Records provided ▸
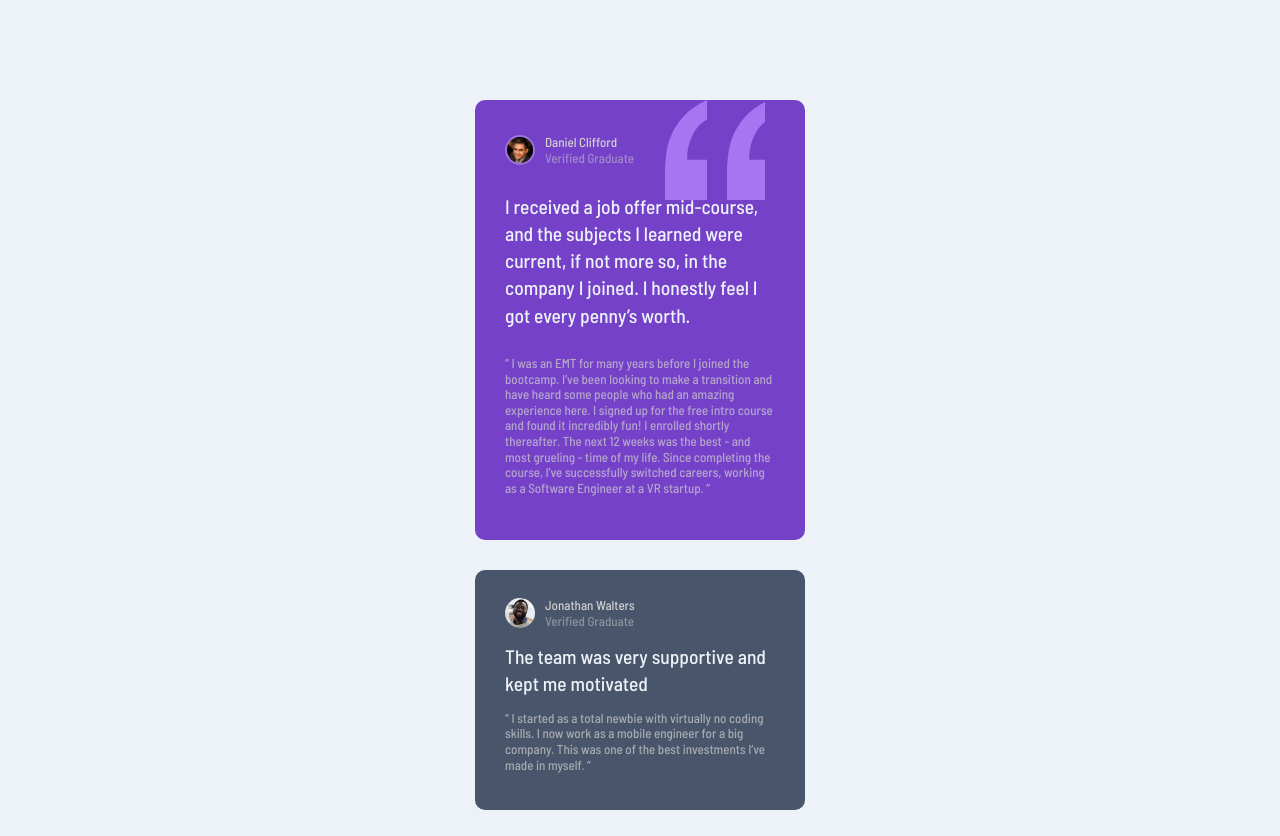
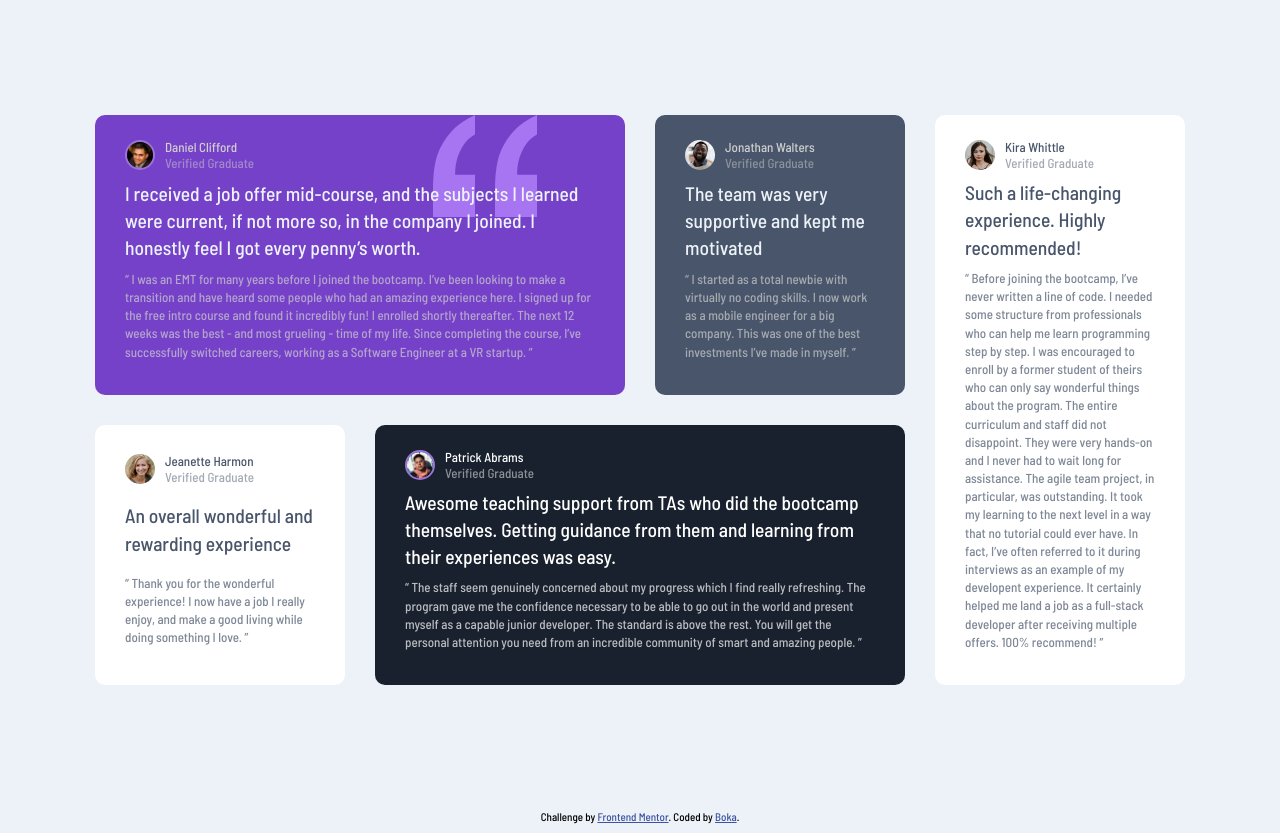
Before and after one commit to Blagoja95/testimonial-grids, a plain HTML site: page index.html in a window 1280 px wide. Shown: the top 836 px of the page. Drawn offline with Linux system fonts and the light colour scheme.

Commit message:
desktop done

```diff
--- a/index.html
+++ b/index.html
@@ -11,7 +11,6 @@
       sizes="32x32"
       href="./src/images/favicon-32x32.png"
     />
-    <link rel="stylesheet" href="src/style/style.css" />
     <title>Frontend Mentor | TESTIMONIAL GRIDS</title>
     <link rel="preconnect" href="https://fonts.googleapis.com" />
     <link rel="preconnect" href="https://fonts.gstatic.com" crossorigin />
@@ -19,6 +18,8 @@
       href="https://fonts.googleapis.com/css2?family=Barlow+Semi+Condensed:wght@500;700&display=swap"
       rel="stylesheet"
     />
+    <link rel="stylesheet" href="src/style/style.css" />
+    <link rel="stylesheet" href="src/style/mediaQuery.css" />
   </head>
   <body>
     <main class="main flexbox">
@@ -81,7 +82,7 @@
           </div>
         </div>
 
-        <div class="card jeanette">
+        <div class="card jeanette same-class">
           <div class="z-index flexbox">
             <div class="profile-card flexbox">
               <figure class="profile-img-box flexbox">
@@ -138,7 +139,7 @@
           </div>
         </div>
 
-        <div class="card jeanette">
+        <div class="card kira same-class">
           <div class="z-index flexbox">
             <div class="profile-card flexbox">
               <figure class="profile-img-box flexbox">
--- /dev/null
+++ b/src/style/mediaQuery.css
@@ -0,0 +1,42 @@
+@media screen and (min-width: 1200px) {
+  body {
+    height: 100vh;
+  }
+  .container {
+    margin: 10rem auto;
+    display: grid;
+    grid-template-rows: 28rem 26rem;
+    grid-template-columns: repeat(4, 25rem);
+    row-gap: 3rem;
+    column-gap: 3rem;
+  }
+
+  .daniel {
+    grid-row: 1;
+    grid-column: 1/3;
+  }
+
+  .daniel::before {
+    transform: translate(-28%, 0%);
+  }
+
+  .jonathan {
+    grid-row: 1;
+    grid-column: 3/4;
+  }
+
+  .kira {
+    grid-row: 1/-1;
+    grid-column: 4/5;
+  }
+
+  .jeanette {
+    grid-row: 2/-1;
+    grid-column: 1/2;
+  }
+
+  .patrick {
+    grid-row: 2;
+    grid-column: 2/4;
+  }
+}
--- a/src/style/style.css
+++ b/src/style/style.css
@@ -115,7 +115,7 @@ body {
 
 .quote {
   opacity: 70%;
-  line-height: 1.2;
+  line-height: 1.4;
 }
 
 /* Daniel */
@@ -125,13 +125,14 @@ body {
 }
 .daniel::before {
   content: "";
-  width: 10rem;
-  height: 10rem;
+  width: 15rem;
+  height: 15rem;
   position: absolute;
   top: 0;
   right: 0;
   background-image: url("/src/images/bg-pattern-quotation.svg");
-  transform: translate(-40%, 0%);
+  background-repeat: no-repeat;
+  transform: translate(10%, 5%);
   z-index: -1;
 }
 
@@ -144,15 +145,16 @@ body {
   background-color: var(--Very-dark-grayish-blue);
 }
 
-/* Jeanette */
-.jeanette {
+/* Jeanette  and Kira style class*/
+
+.same-class {
   background-color: var(--White);
 }
 
-.jeanette .profile-name,
-.jeanette .profile-status,
-.jeanette .title,
-.jeanette .quote {
+.same-class .profile-name,
+.same-class .profile-status,
+.same-class .title,
+.same-class .quote {
   color: var(--Very-dark-grayish-blue);
 }
 
@@ -173,4 +175,4 @@ body {
 }
 
 /* Kira */
-/* i used jeanette class*/
+/* i used jeanette class*/ ;
```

Task requirements ▸ Print the whole listing again exactly, please. No pictures.

Output ▸
Before and after one commit to Blagoja95/testimonial-grids, a plain HTML site: page index.html in a window 1280 px wide. Shown: the top 836 px of the page. Drawn offline with Linux system fonts and the light colour scheme.

Commit message:
desktop done

```diff
--- a/index.html
+++ b/index.html
@@ -11,7 +11,6 @@
       sizes="32x32"
       href="./src/images/favicon-32x32.png"
     />
-    <link rel="stylesheet" href="src/style/style.css" />
     <title>Frontend Mentor | TESTIMONIAL GRIDS</title>
     <link rel="preconnect" href="https://fonts.googleapis.com" />
     <link rel="preconnect" href="https://fonts.gstatic.com" crossorigin />
@@ -19,6 +18,8 @@
       href="https://fonts.googleapis.com/css2?family=Barlow+Semi+Condensed:wght@500;700&display=swap"
       rel="stylesheet"
     />
+    <link rel="stylesheet" href="src/style/style.css" />
+    <link rel="stylesheet" href="src/style/mediaQuery.css" />
   </head>
   <body>
     <main class="main flexbox">
@@ -81,7 +82,7 @@
           </div>
         </div>
 
-        <div class="card jeanette">
+        <div class="card jeanette same-class">
           <div class="z-index flexbox">
             <div class="profile-card flexbox">
               <figure class="profile-img-box flexbox">
@@ -138,7 +139,7 @@
           </div>
         </div>
 
-        <div class="card jeanette">
+        <div class="card kira same-class">
           <div class="z-index flexbox">
             <div class="profile-card flexbox">
               <figure class="profile-img-box flexbox">
--- /dev/null
+++ b/src/style/mediaQuery.css
@@ -0,0 +1,42 @@
+@media screen and (min-width: 1200px) {
+  body {
+    height: 100vh;
+  }
+  .container {
+    margin: 10rem auto;
+    display: grid;
+    grid-template-rows: 28rem 26rem;
+    grid-template-columns: repeat(4, 25rem);
+    row-gap: 3rem;
+    column-gap: 3rem;
+  }
+
+  .daniel {
+    grid-row: 1;
+    grid-column: 1/3;
+  }
+
+  .daniel::before {
+    transform: translate(-28%, 0%);
+  }
+
+  .jonathan {
+    grid-row: 1;
+    grid-column: 3/4;
+  }
+
+  .kira {
+    grid-row: 1/-1;
+    grid-column: 4/5;
+  }
+
+  .jeanette {
+    grid-row: 2/-1;
+    grid-column: 1/2;
+  }
+
+  .patrick {
+    grid-row: 2;
+    grid-column: 2/4;
+  }
+}
--- a/src/style/style.css
+++ b/src/style/style.css
@@ -115,7 +115,7 @@ body {
 
 .quote {
   opacity: 70%;
-  line-height: 1.2;
+  line-height: 1.4;
 }
 
 /* Daniel */
@@ -125,13 +125,14 @@ body {
 }
 .daniel::before {
   content: "";
-  width: 10rem;
-  height: 10rem;
+  width: 15rem;
+  height: 15rem;
   position: absolute;
   top: 0;
   right: 0;
   background-image: url("/src/images/bg-pattern-quotation.svg");
-  transform: translate(-40%, 0%);
+  background-repeat: no-repeat;
+  transform: translate(10%, 5%);
   z-index: -1;
 }
 
@@ -144,15 +145,16 @@ body {
   background-color: var(--Very-dark-grayish-blue);
 }
 
-/* Jeanette */
-.jeanette {
+/* Jeanette  and Kira style class*/
+
+.same-class {
   background-color: var(--White);
 }
 
-.jeanette .profile-name,
-.jeanette .profile-status,
-.jeanette .title,
-.jeanette .quote {
+.same-class .profile-name,
+.same-class .profile-status,
+.same-class .title,
+.same-class .quote {
   color: var(--Very-dark-grayish-blue);
 }
 
@@ -173,4 +175,4 @@ body {
 }
 
 /* Kira */
-/* i used jeanette class*/
+/* i used jeanette class*/ ;
```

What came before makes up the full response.